- SOURCE INFORMATION:

::::::::

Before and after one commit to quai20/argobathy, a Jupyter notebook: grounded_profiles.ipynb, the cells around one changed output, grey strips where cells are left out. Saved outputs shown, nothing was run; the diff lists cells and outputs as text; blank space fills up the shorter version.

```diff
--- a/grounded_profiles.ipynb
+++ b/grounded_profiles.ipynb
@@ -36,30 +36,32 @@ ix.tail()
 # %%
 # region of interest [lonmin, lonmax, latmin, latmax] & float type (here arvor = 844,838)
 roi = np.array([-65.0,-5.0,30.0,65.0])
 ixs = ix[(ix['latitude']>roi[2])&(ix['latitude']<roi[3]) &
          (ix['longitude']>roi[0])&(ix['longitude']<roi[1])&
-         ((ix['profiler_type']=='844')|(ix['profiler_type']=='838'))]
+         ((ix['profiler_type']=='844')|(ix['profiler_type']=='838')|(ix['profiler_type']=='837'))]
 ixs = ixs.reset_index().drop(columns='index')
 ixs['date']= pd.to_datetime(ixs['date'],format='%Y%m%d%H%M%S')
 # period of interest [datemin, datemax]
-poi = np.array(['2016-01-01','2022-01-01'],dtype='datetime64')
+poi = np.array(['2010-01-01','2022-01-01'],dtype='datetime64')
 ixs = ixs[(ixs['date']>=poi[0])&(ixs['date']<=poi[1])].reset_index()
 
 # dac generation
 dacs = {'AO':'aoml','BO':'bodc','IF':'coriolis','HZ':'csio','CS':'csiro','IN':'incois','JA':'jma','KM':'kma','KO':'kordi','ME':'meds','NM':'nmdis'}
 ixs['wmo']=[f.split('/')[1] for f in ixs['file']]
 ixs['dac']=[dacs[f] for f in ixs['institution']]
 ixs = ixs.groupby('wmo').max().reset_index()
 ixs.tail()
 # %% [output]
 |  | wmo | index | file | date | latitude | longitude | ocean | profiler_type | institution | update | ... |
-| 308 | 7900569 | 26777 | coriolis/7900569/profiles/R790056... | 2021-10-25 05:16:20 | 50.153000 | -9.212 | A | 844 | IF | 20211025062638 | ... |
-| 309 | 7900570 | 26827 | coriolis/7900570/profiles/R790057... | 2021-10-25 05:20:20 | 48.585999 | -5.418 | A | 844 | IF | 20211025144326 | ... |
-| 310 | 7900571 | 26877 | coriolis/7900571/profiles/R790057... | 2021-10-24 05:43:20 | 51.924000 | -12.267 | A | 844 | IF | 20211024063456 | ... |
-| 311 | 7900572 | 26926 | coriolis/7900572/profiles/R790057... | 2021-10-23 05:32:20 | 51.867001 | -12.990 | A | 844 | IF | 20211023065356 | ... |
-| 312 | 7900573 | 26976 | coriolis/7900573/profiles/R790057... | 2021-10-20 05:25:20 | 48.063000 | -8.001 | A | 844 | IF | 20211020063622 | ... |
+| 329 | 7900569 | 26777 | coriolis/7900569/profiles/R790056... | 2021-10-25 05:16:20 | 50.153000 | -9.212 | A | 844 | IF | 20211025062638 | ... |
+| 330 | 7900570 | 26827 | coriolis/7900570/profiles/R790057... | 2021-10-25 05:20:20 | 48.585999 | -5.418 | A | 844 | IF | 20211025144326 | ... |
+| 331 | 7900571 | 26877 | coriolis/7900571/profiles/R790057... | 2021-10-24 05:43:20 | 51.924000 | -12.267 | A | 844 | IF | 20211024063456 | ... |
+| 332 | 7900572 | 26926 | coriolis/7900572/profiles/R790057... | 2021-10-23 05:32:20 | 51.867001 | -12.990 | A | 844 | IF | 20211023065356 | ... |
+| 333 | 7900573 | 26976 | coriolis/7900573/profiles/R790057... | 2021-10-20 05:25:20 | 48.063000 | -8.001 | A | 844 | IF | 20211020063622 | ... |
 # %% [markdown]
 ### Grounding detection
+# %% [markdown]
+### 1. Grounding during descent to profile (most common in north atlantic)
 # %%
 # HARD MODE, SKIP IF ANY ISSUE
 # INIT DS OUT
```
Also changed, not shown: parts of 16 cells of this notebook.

::::::::

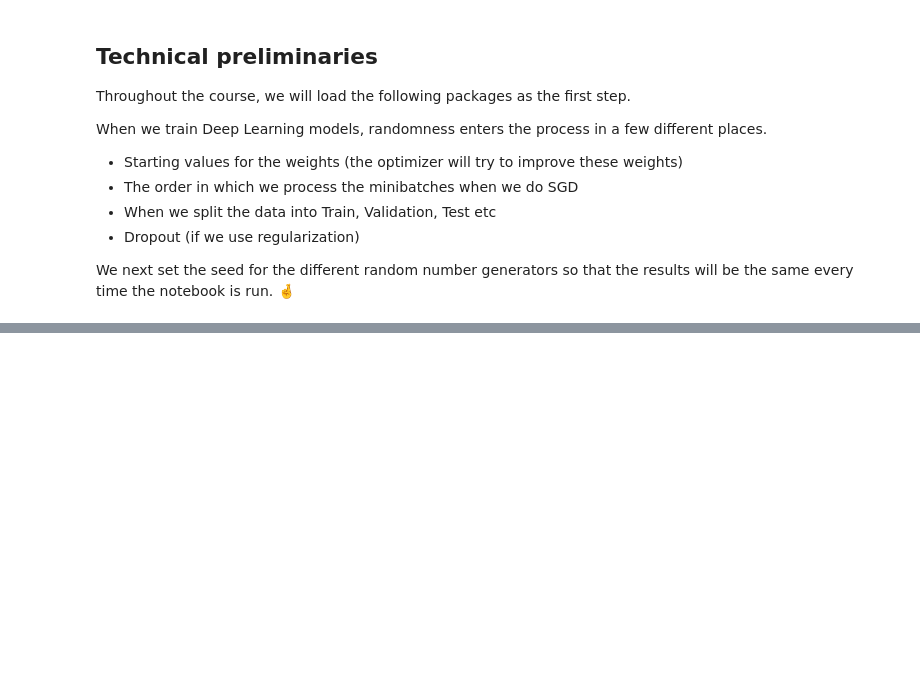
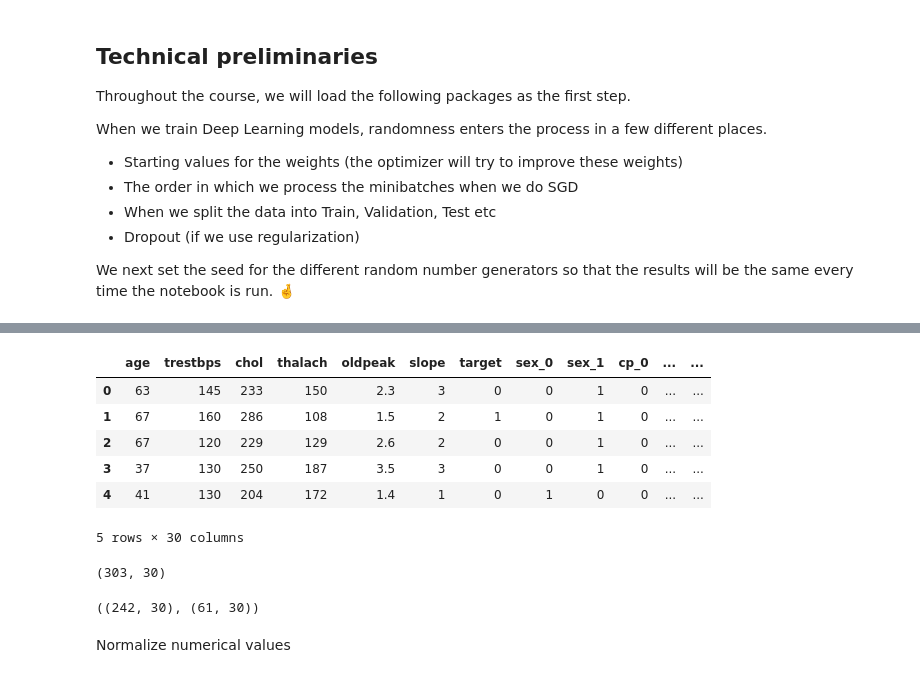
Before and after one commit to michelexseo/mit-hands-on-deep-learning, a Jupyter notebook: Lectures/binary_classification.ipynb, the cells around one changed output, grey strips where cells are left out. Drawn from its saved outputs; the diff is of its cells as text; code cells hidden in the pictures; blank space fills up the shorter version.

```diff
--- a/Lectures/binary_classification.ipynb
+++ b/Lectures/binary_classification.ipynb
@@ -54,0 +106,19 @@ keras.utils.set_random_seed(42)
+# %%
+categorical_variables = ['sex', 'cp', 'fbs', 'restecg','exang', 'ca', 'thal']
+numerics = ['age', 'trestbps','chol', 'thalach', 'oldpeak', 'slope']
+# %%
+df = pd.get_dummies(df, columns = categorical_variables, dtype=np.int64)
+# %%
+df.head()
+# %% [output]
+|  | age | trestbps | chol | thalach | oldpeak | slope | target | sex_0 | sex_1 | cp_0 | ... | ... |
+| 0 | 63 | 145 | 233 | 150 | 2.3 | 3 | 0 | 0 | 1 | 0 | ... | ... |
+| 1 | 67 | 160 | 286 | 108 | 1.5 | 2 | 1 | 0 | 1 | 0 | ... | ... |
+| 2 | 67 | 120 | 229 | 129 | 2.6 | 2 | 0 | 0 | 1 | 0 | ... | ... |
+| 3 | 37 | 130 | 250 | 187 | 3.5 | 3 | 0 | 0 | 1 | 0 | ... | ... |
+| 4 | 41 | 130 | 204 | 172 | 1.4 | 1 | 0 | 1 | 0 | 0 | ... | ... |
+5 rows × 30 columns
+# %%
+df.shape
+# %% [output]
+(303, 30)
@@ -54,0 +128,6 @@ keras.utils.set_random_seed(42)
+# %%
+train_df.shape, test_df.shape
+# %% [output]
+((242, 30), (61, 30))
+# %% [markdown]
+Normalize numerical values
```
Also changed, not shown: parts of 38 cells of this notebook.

::::::::

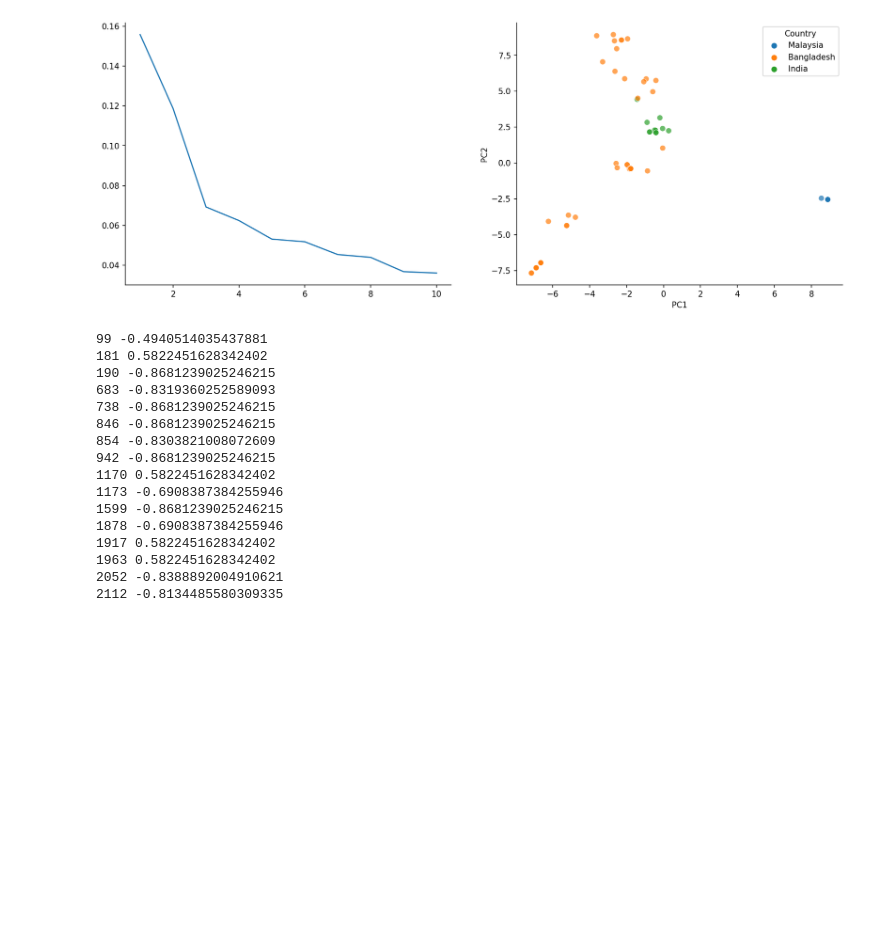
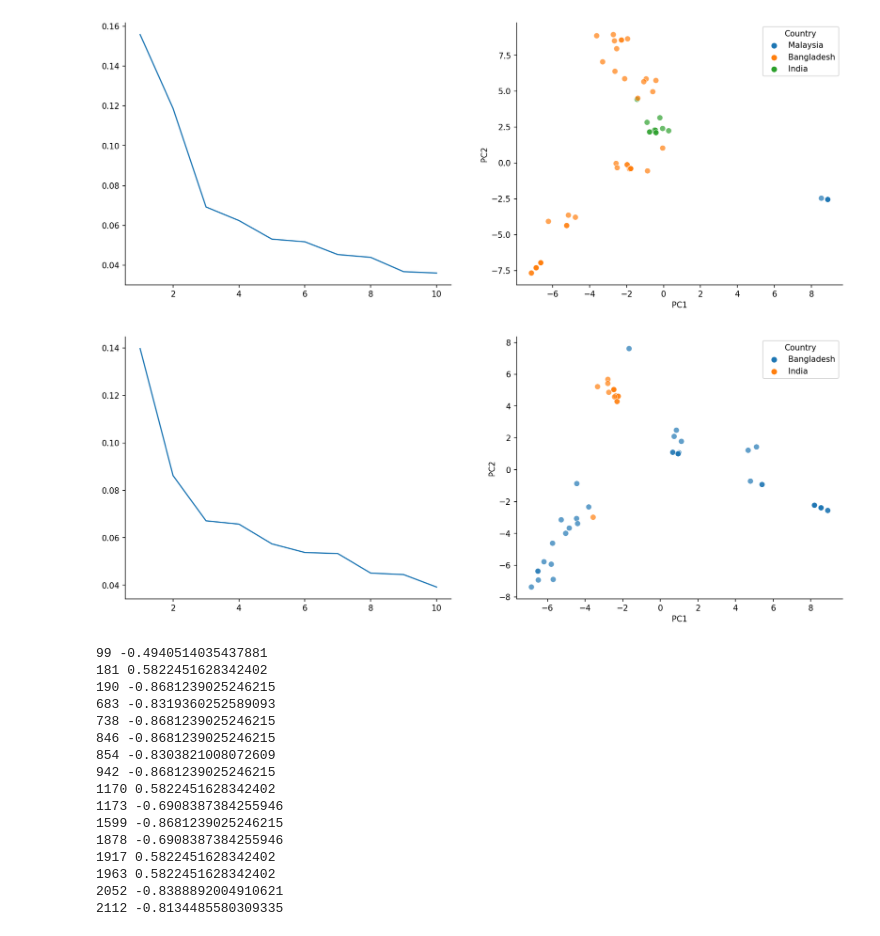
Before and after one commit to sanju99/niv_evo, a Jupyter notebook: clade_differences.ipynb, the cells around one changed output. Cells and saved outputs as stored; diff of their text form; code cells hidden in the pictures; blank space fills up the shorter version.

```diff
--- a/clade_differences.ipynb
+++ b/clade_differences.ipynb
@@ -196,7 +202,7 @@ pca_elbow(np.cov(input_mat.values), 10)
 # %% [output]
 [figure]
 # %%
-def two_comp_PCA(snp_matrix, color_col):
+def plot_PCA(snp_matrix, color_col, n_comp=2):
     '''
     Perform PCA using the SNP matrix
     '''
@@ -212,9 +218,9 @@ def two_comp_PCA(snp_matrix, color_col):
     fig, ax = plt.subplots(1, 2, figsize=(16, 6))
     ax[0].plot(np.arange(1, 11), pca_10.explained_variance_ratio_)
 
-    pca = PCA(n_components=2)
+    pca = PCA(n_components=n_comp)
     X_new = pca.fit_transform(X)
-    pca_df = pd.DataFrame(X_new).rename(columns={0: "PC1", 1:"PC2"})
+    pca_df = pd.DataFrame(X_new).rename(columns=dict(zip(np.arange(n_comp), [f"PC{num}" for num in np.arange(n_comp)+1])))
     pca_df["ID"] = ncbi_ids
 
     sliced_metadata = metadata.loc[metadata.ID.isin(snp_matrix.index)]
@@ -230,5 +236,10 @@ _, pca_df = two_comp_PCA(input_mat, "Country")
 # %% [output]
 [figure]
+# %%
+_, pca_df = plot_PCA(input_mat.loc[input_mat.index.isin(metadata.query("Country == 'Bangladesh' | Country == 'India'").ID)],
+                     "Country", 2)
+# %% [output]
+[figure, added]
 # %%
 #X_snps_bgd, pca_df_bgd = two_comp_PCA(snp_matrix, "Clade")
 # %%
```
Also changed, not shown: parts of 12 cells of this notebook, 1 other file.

::::::::

- EXERCISE DETAILS: Count every line above that holds the string "slope" and give the total, nothing more.

- RESULT OF THE EXERCISE: 2